2008 Film & History Conference
"Film & Science: Fictions, Documentaries, and Beyond"
October 30-November 2, 2008
Chicago, Illinois
www.uwosh.edu/filmandhistory
Second-Round Deadline: May 1, 2008
AREA: The Atomic Age
After the creation of the atom bomb and its use against Hiroshima and Nagasaki in World War II, nuclear arms, energy, and science were the subject of countless films across a wide range of genres, from Godzilla and Dr. Strangelove to The China Syndrome, The Day After and 24. How did the movies respond to the atomic age? How did they represent nuclear science and scientists? Did Atomic Age films exaggerate or dismiss the dangers of nuclear weapons and energy? How did social or political events concerning atomic energy make their way into film?  And, in turn, how did such films affect national policy or civic character? These are just a few questions to be addressed in this area, which investigates the impact of the nuclear age (1945 to the present) on society as portrayed through film and television. Presentations can, for example, feature analyses of individual films and/or TV programs from historical perspectives, surveys of documents related to the production of films, or !

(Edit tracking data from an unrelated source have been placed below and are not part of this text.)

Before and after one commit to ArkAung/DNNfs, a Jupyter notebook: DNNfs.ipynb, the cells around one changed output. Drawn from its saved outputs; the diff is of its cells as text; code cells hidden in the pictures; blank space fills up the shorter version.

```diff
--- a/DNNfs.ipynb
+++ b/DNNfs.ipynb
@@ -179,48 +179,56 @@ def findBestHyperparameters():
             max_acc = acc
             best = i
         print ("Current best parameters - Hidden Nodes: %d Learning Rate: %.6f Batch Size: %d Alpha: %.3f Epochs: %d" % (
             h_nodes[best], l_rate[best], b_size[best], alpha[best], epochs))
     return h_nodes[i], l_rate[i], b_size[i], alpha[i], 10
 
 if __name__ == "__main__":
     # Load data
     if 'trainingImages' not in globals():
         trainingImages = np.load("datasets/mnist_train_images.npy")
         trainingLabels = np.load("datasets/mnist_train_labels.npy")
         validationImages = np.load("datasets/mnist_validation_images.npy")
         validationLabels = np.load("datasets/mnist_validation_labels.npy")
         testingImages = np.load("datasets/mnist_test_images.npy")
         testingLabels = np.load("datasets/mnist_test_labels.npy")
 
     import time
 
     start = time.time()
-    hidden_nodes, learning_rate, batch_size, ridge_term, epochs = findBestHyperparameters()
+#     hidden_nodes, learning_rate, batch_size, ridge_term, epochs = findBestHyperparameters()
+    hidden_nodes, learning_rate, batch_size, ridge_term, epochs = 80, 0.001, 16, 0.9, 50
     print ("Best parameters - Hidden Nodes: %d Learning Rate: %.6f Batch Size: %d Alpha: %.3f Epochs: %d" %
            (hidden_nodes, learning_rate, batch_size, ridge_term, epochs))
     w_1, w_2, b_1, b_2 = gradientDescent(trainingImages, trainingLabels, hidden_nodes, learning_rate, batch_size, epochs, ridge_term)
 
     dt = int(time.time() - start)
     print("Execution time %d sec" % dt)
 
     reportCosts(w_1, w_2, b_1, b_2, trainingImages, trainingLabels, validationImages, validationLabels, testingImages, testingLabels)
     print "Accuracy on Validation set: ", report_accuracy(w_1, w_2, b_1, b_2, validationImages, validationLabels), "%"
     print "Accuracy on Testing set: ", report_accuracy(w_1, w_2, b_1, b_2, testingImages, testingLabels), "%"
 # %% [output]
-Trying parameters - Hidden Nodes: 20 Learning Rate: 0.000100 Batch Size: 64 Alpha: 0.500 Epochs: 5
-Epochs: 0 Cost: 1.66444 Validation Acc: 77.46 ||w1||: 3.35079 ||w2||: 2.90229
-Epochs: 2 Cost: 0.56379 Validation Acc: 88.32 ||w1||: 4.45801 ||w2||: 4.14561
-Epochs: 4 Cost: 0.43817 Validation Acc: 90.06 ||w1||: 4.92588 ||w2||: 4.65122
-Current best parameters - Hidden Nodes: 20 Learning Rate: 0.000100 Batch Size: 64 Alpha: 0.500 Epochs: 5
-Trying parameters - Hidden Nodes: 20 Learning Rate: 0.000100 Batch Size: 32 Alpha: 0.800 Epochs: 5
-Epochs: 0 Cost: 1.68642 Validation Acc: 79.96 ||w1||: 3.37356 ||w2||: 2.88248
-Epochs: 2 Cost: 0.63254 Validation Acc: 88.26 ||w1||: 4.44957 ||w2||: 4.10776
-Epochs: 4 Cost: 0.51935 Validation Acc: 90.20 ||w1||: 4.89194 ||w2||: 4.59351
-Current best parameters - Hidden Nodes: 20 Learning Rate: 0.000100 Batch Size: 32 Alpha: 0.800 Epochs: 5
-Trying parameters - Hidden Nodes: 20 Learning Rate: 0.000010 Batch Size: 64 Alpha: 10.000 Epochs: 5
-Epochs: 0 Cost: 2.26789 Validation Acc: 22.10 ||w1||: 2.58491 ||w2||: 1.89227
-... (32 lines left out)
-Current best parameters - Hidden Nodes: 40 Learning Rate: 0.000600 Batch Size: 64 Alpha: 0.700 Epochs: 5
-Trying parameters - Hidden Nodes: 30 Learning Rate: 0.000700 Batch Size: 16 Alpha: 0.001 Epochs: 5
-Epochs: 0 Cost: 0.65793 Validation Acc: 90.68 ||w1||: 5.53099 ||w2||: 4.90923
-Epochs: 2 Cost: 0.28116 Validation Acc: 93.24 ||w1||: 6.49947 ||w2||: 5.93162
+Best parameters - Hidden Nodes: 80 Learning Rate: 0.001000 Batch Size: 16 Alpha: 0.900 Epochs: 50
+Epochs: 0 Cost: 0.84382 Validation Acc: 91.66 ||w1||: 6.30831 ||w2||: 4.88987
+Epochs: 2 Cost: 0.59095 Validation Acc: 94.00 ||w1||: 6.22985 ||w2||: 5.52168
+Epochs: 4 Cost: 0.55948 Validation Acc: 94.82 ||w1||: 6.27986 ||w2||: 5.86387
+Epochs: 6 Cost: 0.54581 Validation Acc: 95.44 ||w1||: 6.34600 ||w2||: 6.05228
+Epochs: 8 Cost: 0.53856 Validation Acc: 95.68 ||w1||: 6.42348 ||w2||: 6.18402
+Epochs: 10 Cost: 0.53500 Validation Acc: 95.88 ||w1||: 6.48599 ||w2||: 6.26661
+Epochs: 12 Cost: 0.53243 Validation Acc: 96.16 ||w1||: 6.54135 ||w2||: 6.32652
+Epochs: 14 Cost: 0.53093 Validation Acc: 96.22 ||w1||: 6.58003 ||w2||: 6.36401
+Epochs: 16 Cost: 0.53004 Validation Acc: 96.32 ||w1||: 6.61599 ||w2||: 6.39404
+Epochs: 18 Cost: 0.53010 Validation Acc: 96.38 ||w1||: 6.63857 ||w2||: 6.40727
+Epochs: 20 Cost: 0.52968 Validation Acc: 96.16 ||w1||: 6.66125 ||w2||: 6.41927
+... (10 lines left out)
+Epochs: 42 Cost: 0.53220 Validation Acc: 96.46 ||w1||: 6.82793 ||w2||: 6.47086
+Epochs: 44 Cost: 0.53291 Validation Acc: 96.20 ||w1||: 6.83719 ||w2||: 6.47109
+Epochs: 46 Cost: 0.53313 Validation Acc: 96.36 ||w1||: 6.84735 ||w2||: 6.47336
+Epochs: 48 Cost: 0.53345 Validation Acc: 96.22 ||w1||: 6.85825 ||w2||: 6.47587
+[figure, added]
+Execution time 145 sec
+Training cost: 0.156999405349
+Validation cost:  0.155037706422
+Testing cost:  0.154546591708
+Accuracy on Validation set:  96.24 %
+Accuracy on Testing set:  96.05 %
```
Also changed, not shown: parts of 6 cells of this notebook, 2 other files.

 investigations of nuclear history and culture as explored through film.
Genres could include films attempting to define atomic history, Hollywood blockbusters, TV programs or mini-series, science-fiction, propaganda, instructional films, documentaries, docudramas, newsreels and broadcast media, war films, westerns, national cinemas, music videos, avant-garde films, actualities, and direct cinema.
Paper topics might include atomic war, national security and secrecy, atomic espionage, ethics and morals, reel representations of atomic science and scientists, peaceful applications of nuclear power, atomic fantasies, nuclear dystopia, atomic themes in westerns, civil defense, myths, nuclear terrorism, government and institutions, the anti-nuclear movement, nuclear accidents and near-disasters, Hiroshima and Nagasaki in memory and post-memory, health, safety, environment, gender, ethnicity, race, class, etc.

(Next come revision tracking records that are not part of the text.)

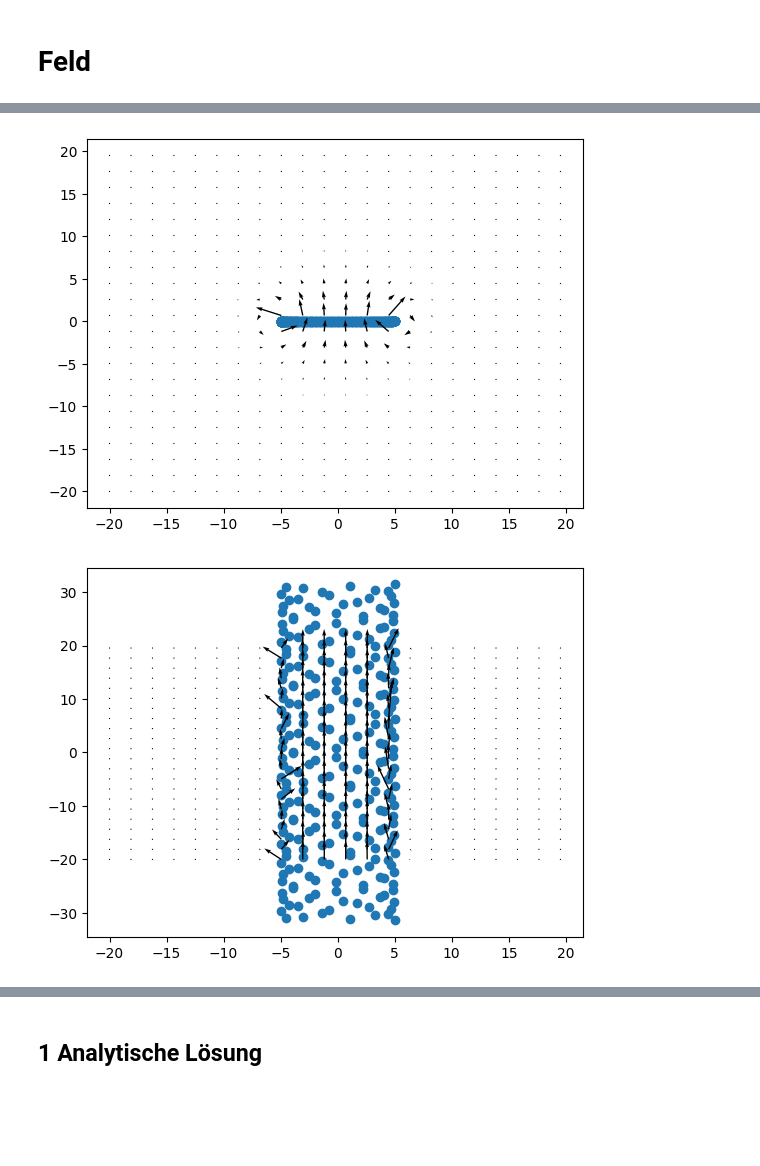
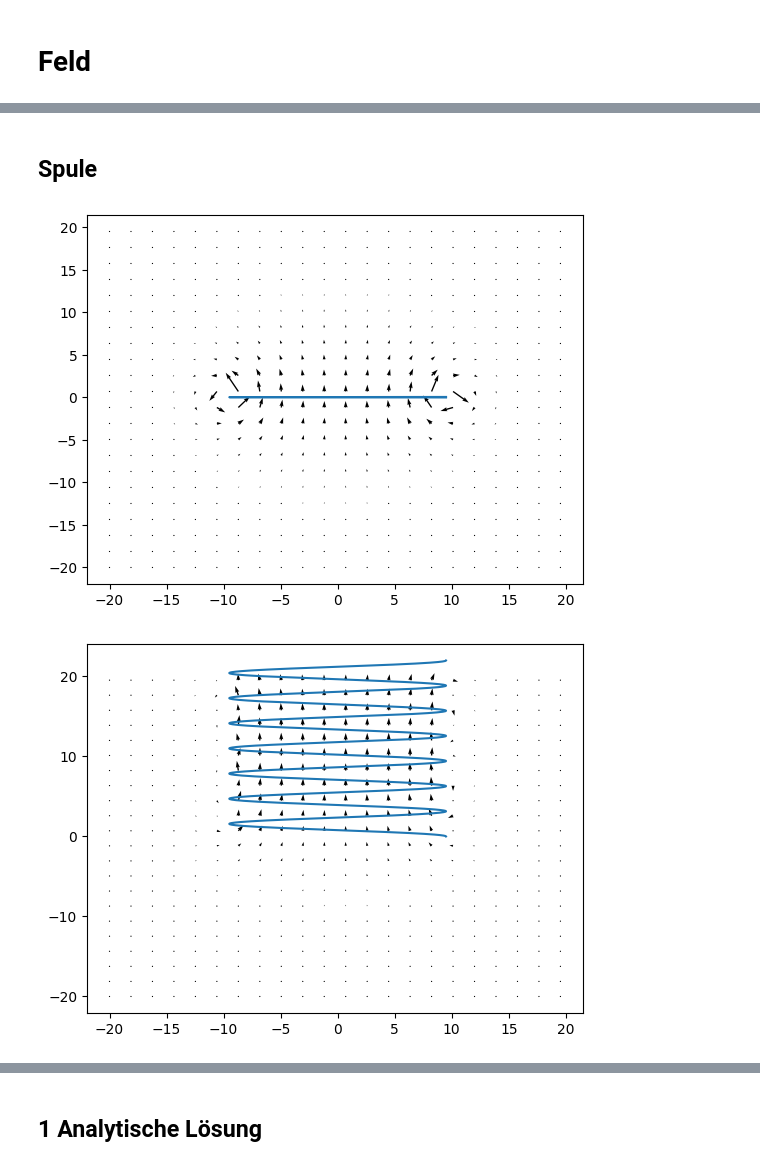
Before and after one commit to Raphael2b3/Uni, a Jupyter notebook: feldtheorie/Magnetostatisches Feld eines Linienstroms(2).ipynb, the cells around one changed output, grey strips where cells are left out. Saved outputs shown, nothing was run; the diff lists cells and outputs as text; code cells hidden in the pictures; blank space fills up the shorter version.

```diff
--- a/feldtheorie/Magnetostatisches Feld eines Linienstroms(2).ipynb
+++ b/feldtheorie/Magnetostatisches Feld eines Linienstroms(2).ipynb
@@ -131,36 +126,21 @@ plt.quiver(x[::div,::div],z[::div,::div], field[0][::div,::div],field[1][::div,:
-# %%
-def spulenPlot(windungen= 100,steepness=0.1,R=1,scale=3000):
-    phi = np.linspace(-np.pi*windungen, np.pi*windungen, num=xsamples)
-    def spule(phi):
-        return np.array([R*np.cos(phi),R*np.sin(phi),phi*steepness])
-
-    def j_spule(phi):
-        return np.array([-R*np.sin(phi),R*np.cos(phi),steepness])
-
-
-    x, z = np.meshgrid(xrange, yrange)
-
-    kurve = spule(phi)
-    plt.scatter(kurve[0],kurve[2])
-
-    orts_vec = np.array([x,z])
-    field= np.zeros_like(orts_vec)
-    dphi = phi[1] - phi[0]
-    div =xsamples//30
-    for _phi in phi:
-        r_x,r_y,r_z = spule(_phi)
-        to_point = np.array([x-r_x,np.zeros_like(x)-r_y,z-r_z,])
-        distance = np.linalg.norm(to_point,axis=0)
-        cr_x,cr_y,cr_z = np.cross(j_spule(_phi),to_point, axis=0)
-        field += dphi*np.array([cr_x/(distance**3+drift),cr_z/(distance**3+drift)])
-    #field = field/np.linalg.norm(field,axis=0)
-    div = xsamples//20
-    plt.quiver(x[::div,::div],z[::div,::div], field[0][::div,::div],field[1][::div,::div], scale=scale)
-    plt.show()
-
-spulenPlot(1,0.01,5,50)
-
-spulenPlot(10000,0.001,5,50000)
-# %% [output]
-[figure, removed]
-[figure, removed]
+# %% [markdown]
+## Spule
+# %%
+def spulenPlot(windungen= 100,steepness=0.1,_R=1,scale=3000,I=1,detail=20 ):
+    longer_phi = np.linspace(0, 2*np.pi*windungen, num=samples*4)
+    def spule(_phi):
+        return np.array([_R*np.cos(_phi),_R*np.sin(_phi),_phi*steepness])
+    def j_spule(_phi):
+        return np.array([-_R*I*np.sin(_phi),_R*I*np.cos(_phi),I*steepness])
+
+    kurve = spule(longer_phi)
+    plt.plot(kurve[0], kurve[2])
+    field_spule = field(spule,j_spule,longer_phi)
+    plot3dVectField([x,z],field_spule,n_arrows=detail,scale=scale)
+R = 9.5 # krumme zahl damit
+spulenPlot(1,0.01,R, 50)
+spulenPlot(7,0.5,R, 200)
+spulenPlot(100,0.01,R, 2000)
+# %% [output]
+[figure, added]
+[figure, added]
```
Also changed, not shown: parts of 14 cells of this notebook, 1 other file.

Please send your 200-word proposal by May 1, 2008 to:
Christoph Laucht, Chair of the Atomic Age Area
School of Cultures, Languages and Area Studies
University of Liverpool
Chatham Street
Liverpool
L69 7ZR
United Kingdom
Phone: ++44(0)151-794-2404
Email: [log in to unmask]
Panel proposals for up to four presenters are also welcome, but each presenter must submit his or her own paper proposal. Deadline for second-round proposals: May 1, 2008. 
This area, comprising multiple panels, is a part of the 2008 biennial Film & History Conference, sponsored by The Center for the Study of Film and History. Speakers will include founder John O'Connor and editor Peter C. Rollins (in a ceremony to celebrate the transfer to the University of Wisconsin Oshkosh); Wheeler Winston Dixon, author of Visions of the Apocalypse, Disaster and Memory, and Lost in the Fifties: Recovering Phantom Hollywood; Sidney Perkowitz, Charles Howard Candler Professor of Physics at Emory University and author of Hollywood Science: Movies, Science, & the End of the World; and special-effects legend Stan Winston, our Keynote Speaker.  For updates and registration information about the upcoming meeting, see the Film & History website (www.uwosh.edu/filmandhistory).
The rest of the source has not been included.